[Data records]

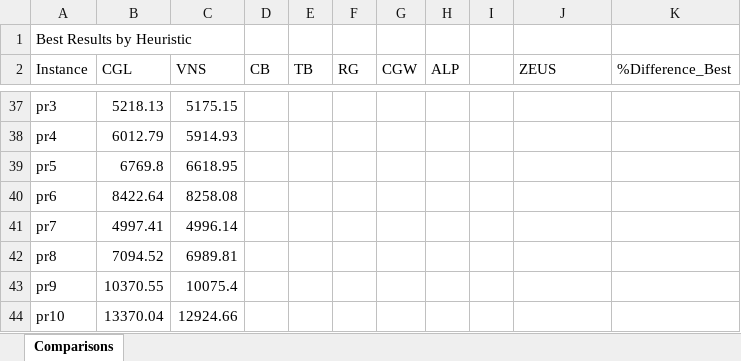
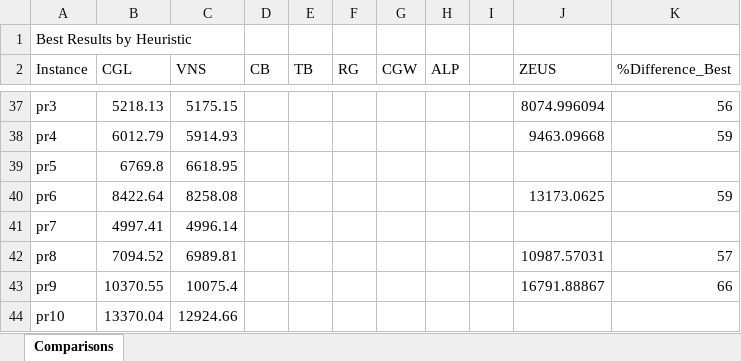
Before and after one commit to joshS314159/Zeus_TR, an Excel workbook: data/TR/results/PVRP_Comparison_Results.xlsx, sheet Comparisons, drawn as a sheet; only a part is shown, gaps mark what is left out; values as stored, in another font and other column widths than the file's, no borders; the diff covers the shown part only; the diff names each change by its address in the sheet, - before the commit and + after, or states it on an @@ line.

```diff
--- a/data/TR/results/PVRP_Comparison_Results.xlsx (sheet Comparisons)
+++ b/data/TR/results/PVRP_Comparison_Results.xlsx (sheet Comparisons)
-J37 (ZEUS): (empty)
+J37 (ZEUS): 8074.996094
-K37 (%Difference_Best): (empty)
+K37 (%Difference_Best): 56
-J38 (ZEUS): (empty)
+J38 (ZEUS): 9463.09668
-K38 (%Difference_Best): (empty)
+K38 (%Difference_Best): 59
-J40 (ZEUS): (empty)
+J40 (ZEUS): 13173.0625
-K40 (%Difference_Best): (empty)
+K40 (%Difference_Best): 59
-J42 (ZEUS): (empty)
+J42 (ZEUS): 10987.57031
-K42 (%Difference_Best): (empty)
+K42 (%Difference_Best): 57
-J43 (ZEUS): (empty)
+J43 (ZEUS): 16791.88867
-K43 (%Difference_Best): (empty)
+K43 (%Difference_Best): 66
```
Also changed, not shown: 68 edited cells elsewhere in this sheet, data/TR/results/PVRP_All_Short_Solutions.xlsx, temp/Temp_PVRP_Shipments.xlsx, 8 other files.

* Exercise goal:
Out of the records above, pull the lines that include the word "empty".

* Answer section:
-J37 (ZEUS): (empty)
-K37 (%Difference_Best): (empty)
-J38 (ZEUS): (empty)
-K38 (%Difference_Best): (empty)
-J40 (ZEUS): (empty)
-K40 (%Difference_Best): (empty)
-J42 (ZEUS): (empty)
-K42 (%Difference_Best): (empty)
-J43 (ZEUS): (empty)
-K43 (%Difference_Best): (empty)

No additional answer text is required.